Billionaire philanthropist Paul Allen died two months ago, but before he passed away, he passed along a $125 million commitment to a new research frontier: the Allen Institute for Immunology.
The Allen Institute’s newest division, to be unveiled today at the institute’s Seattle headquarters, will focus on the human immune system and how it can be tweaked to fight cancer and autoimmune diseases such as rheumatoid arthritis.
“Paul Allen always challenged us to go after the really hard problems, to do work that would have a significant impact in our scientific fields,” Allan Jones, president and CEO of the Allen Institute, said in a news release. “Understanding the human immune system in detail and figuring out what goes wrong in disease is an incredibly complex but solvable problem. I’m thrilled to see us launch into this new area of complexity in biology with a real opportunity to directly impact human health.”
In its initial phase, the immunology institute will focus its energy on five diseases: two types of cancer known as multiple myeloma and melanoma, plus rheumatoid arthritis and two types of inflammatory bowel disease — specifically, ulcerative colitis and Crohn’s disease.
Multiple myeloma is the second most common blood cancer, after leukemia, and is said to cause 12,500 deaths annually. Melanoma is a skin cancer that’s expected to cause more than 9,300 deaths in the U.S. this year. More than 1.3 million Americans have rheumatoid arthritis, which affects the joints, and as many as 1.6 million Americans have to cope with chronic inflammatory bowel disease.
Although the immune system is known to play a role in all those conditions, for good or for ill, the mechanisms involved are poorly understood. Those are the knowledge gaps that the Allen Institute for Immunology aims to fill.
The new institute’s executive director is Thomas Bumol, who worked for more than 35 years at Lilly Research Laboratories. His work at Lilly focused on drug discovery and early clinical development of treatments for maladies including arthritis and inflammatory bowel disease.
““By unraveling the mysteries of the dynamic immune system in healthy individuals and focusing the same cutting-edge tools on patients in various disease states, we believe we will find new ways to diagnose and ultimately treat disease,” Bumol said. “We are looking at problems that have large unmet needs.”
Over time, the institute will broaden its work to encompass more of the scores of autoimmune diseases and types of cancer, plus other diseases that involve the immune system.
“This is just the tip of a really big iceberg of opportunity,” Bumol said. “If this model works, we’ll have applications that will go way beyond these first few diseases we’re studying. We’ll see the impact grow across a large swath of human health.”

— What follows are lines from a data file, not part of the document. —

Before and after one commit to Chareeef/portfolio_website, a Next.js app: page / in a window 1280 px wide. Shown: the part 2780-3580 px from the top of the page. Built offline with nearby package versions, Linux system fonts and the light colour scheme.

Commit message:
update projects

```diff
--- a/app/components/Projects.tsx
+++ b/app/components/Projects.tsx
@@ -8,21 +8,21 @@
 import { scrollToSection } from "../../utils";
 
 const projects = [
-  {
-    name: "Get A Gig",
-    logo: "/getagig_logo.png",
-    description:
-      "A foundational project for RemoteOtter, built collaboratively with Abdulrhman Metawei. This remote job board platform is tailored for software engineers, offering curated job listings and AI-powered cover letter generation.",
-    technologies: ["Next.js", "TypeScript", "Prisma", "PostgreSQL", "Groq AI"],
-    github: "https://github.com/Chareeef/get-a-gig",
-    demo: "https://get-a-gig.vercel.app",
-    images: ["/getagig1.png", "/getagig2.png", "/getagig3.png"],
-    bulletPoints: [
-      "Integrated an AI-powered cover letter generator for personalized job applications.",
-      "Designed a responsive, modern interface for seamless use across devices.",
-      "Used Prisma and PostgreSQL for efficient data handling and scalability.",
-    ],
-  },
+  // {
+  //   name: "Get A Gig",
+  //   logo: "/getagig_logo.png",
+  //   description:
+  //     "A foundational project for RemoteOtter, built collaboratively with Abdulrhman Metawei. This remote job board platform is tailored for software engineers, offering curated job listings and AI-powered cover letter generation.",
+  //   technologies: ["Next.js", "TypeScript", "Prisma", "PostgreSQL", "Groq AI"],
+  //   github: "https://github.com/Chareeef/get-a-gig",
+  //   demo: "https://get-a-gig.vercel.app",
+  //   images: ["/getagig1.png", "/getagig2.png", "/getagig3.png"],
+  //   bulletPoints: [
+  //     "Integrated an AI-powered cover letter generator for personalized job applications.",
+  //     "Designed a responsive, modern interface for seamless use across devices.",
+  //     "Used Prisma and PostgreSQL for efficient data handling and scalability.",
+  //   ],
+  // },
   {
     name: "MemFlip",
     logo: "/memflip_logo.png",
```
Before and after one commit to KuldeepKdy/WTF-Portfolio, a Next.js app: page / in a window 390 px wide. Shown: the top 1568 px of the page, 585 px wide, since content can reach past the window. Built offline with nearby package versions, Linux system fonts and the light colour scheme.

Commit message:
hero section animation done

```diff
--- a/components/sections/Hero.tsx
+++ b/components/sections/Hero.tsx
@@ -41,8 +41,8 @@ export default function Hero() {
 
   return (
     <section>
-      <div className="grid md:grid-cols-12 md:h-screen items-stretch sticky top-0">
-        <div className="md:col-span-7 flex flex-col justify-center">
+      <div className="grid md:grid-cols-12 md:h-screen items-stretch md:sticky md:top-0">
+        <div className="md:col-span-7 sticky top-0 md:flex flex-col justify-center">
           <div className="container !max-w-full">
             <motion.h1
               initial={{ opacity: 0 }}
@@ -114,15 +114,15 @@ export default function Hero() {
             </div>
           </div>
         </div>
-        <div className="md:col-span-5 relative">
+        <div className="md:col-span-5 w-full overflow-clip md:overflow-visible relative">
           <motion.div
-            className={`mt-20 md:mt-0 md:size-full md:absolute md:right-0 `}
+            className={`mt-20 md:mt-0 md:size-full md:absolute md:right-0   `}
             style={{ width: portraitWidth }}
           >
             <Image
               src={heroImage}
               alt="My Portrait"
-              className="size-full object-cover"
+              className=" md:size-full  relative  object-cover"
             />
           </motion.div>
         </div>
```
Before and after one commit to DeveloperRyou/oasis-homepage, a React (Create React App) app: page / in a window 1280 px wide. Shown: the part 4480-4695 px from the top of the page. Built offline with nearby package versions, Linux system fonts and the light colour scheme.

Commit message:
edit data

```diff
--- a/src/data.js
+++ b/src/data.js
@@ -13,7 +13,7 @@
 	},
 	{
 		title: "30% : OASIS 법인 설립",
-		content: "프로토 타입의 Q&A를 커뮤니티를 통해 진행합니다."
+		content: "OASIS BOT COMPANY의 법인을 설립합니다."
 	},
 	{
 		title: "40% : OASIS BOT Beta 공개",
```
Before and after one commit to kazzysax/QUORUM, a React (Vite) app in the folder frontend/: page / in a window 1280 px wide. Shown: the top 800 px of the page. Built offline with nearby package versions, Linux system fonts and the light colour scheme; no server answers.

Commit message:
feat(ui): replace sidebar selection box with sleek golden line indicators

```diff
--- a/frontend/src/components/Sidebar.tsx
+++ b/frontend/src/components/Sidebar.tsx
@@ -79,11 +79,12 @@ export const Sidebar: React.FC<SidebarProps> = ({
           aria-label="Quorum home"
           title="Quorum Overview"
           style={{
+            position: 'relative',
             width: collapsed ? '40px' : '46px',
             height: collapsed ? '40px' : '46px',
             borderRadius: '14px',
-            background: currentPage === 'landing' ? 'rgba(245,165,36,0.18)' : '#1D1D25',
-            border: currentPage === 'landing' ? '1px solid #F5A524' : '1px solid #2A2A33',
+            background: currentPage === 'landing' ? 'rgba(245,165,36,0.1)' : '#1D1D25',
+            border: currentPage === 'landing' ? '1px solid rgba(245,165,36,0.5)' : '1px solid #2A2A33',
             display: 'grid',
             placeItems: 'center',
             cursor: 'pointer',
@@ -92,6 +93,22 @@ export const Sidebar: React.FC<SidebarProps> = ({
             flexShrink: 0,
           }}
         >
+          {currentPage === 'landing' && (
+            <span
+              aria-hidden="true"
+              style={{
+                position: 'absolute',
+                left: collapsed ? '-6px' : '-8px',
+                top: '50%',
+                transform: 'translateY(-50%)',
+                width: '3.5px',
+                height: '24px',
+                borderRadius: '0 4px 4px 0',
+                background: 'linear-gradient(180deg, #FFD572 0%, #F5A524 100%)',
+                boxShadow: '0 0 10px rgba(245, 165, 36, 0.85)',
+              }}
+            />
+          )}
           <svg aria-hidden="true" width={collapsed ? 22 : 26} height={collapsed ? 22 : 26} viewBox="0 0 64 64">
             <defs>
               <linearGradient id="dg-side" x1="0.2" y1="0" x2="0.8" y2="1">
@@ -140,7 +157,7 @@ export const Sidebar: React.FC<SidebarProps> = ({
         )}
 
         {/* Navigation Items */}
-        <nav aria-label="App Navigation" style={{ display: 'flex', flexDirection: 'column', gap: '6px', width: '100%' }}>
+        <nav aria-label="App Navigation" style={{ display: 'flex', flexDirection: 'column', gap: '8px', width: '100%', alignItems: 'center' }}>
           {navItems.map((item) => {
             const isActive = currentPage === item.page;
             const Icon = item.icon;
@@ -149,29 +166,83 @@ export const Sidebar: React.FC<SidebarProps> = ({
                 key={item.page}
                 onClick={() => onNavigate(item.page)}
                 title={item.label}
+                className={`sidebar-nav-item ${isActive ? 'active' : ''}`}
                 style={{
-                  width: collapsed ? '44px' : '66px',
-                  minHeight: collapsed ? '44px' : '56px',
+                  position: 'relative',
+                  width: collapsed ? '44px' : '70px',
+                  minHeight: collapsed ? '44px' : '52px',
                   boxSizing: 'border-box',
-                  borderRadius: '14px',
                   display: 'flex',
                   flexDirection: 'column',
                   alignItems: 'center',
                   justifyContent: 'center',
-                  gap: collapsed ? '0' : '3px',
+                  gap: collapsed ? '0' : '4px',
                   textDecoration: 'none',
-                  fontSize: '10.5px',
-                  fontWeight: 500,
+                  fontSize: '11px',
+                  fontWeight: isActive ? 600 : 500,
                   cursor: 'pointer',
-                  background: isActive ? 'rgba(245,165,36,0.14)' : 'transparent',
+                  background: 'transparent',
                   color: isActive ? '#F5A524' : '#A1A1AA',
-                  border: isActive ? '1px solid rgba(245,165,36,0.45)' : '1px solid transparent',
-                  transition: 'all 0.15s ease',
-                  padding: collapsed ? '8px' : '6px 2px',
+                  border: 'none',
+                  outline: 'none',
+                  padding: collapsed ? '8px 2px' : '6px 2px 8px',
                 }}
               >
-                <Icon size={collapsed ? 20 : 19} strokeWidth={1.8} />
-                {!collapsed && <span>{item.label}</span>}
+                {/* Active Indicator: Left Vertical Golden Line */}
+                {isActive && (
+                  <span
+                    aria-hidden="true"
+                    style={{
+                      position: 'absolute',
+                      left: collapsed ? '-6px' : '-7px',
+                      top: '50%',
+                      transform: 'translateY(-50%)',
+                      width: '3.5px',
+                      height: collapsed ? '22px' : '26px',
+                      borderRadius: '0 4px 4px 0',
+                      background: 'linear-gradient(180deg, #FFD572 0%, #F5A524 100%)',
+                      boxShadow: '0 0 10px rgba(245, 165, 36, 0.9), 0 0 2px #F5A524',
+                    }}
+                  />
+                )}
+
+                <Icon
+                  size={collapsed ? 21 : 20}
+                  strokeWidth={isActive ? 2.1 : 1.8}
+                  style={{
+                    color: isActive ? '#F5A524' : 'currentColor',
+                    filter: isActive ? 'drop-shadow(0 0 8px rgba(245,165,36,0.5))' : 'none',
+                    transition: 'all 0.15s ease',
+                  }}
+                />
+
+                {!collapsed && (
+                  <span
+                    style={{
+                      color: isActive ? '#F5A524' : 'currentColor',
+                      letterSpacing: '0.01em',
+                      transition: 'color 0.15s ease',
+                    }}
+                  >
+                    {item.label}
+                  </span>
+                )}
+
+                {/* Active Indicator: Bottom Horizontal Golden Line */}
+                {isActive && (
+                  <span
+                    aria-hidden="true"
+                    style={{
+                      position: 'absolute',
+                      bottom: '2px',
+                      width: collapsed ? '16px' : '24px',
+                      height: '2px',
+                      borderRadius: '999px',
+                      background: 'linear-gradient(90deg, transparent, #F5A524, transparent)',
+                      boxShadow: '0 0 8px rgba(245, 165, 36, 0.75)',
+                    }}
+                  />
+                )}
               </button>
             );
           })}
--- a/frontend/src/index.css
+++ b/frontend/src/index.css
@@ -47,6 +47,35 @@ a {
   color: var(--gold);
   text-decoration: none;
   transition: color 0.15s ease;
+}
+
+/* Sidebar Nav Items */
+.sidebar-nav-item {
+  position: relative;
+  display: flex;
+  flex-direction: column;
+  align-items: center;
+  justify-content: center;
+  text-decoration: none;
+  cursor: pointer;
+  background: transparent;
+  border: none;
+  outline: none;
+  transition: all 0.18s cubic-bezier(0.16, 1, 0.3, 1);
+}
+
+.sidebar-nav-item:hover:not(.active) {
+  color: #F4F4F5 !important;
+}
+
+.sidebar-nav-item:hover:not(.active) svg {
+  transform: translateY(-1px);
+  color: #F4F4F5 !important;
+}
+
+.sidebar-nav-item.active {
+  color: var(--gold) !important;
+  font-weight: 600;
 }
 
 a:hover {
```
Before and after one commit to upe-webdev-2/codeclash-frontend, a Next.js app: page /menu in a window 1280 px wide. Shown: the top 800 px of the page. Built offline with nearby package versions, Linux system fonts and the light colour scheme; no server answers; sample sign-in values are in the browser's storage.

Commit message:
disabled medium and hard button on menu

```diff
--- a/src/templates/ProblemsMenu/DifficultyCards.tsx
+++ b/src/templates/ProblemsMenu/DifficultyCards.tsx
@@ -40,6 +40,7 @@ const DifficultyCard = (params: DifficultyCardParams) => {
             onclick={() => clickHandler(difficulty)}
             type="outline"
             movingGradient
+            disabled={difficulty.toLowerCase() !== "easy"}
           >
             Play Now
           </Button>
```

To gain a better understanding of how healthy immune systems work, and why things go wrong, the immunology institute will build upon the big-science model set by the Allen Institute’s two existing research divisions. The Allen Institute for Brain Science focuses on brain structure and the crucial role played by gene expression, while the Allen Institute for Cell Science delves into the mechanisms that govern cellular processes.
Bumol’s division will conduct detailed studies of the foundational components of the immune system — its cell types and networks — and how those components change over the course of one to three years in healthy volunteers as well as patients with immune-related diseases.
To support that strategy, the institute is partnering with five other research organizations: the Benaroya Research Institute at Virginia Mason and the Fred Hutchinson Cancer Research Institute in Seattle, as well as the University of California at San Diego, the University of Colorado Anschutz Medical Campus and the University of Pennsylvania.
“The new focus on immunology draws on the Allen Institute’s 15-year history of groundbreaking basic and translational scientific discovery,” said Marshall Horwitz, associate dean of UW Medicine and chair of the new institute’s scientific advisory board.
In keeping with the precedent set by Paul Allen for the institute’s other research divisions, the immunology institute will make all of its data and tools openly accessible online for anyone in the scientific community to use.
Check back for updates in this developing story.